An elevator pitch is basically a 15- to 30-second soundbite that explains to people who you are, what you do and what kind of position you’re seeking. The idea is that you can deliver your pitch to someone in the amount of time it will take an elevator to get you both where you’re going.
Even if you have hirable skills that you could talk about for days, no hiring manager has time for that. That’s why elevator pitches are so important. They seem easy enough to master. You just confidently and concisely summarize your skills and experience, right? What could be so difficult?
Elevator pitches are like noses — everyone’s got one, and some are longer than others. But what should you say? How will you stand out? How long should it be? Here are some advices to keep in mind.

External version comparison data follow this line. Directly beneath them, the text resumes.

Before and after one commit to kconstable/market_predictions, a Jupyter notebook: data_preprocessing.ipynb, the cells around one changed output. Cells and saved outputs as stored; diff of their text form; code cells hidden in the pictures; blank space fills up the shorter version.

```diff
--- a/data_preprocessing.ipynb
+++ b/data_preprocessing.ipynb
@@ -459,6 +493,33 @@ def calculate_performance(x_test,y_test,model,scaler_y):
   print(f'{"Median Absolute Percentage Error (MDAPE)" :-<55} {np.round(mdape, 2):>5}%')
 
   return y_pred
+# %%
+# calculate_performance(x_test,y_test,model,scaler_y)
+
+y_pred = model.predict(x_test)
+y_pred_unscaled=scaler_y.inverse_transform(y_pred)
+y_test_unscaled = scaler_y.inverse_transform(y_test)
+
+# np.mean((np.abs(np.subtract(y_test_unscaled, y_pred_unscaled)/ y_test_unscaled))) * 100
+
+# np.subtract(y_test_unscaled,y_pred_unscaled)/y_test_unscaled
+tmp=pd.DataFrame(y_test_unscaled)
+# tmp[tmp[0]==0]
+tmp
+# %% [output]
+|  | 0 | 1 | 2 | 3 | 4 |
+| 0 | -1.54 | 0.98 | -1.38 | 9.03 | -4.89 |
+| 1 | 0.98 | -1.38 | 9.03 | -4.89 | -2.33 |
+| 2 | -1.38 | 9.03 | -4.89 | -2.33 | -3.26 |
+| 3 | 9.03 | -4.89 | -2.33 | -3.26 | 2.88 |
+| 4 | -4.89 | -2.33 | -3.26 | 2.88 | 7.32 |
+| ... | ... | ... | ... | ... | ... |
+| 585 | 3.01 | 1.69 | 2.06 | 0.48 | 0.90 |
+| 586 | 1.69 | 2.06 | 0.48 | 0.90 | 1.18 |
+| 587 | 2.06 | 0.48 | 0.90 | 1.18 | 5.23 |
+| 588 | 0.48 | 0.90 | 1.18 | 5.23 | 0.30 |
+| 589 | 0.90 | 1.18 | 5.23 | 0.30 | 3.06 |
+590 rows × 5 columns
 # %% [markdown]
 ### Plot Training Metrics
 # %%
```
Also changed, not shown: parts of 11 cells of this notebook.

Highlight why you’re valuable
Human capital is the biggest investment companies make, so they want to get it right every time. Hiring managers will think about the return on investment they’ll get from each candidate — that’s why getting right to your skills and experience will serve you well.
Give supporting examples
One of the best ways to demonstrate your experience is to include within your pitch specific, concrete examples of how you can apply your skills to improve the employer’s business. If your pitch is rooted in example and emphasizes what you as the candidate can offer the employer, you’re going to appear prepared, driven, and experienced. Research the company you’re interviewing for, and write down ideas for how to improve their business as it relates to the position you’d be working in.
Keep it short
Should your pitch be one sentence? One paragraph? A minute long? Less? Experts say 100 to 200 words is ideal, or four to five sentences. The key is to think about the amount of time you spend in an elevator, which is usually a 15- to 30-second time frame. Candidates should keep their speeches short and to the point and be able to expound upon any details that an employer wants to hear more about.
Add your personal spin
In the end, you just have to be yourself. If you aren’t, your counterfeit speech will stink like an old sock, so let your personality come through. Hard-working and personable are not contradictory traits. Ultimately, knowing how to craft and deliver an elevator speech will serve you well beyond interviews.
Source: Business Insider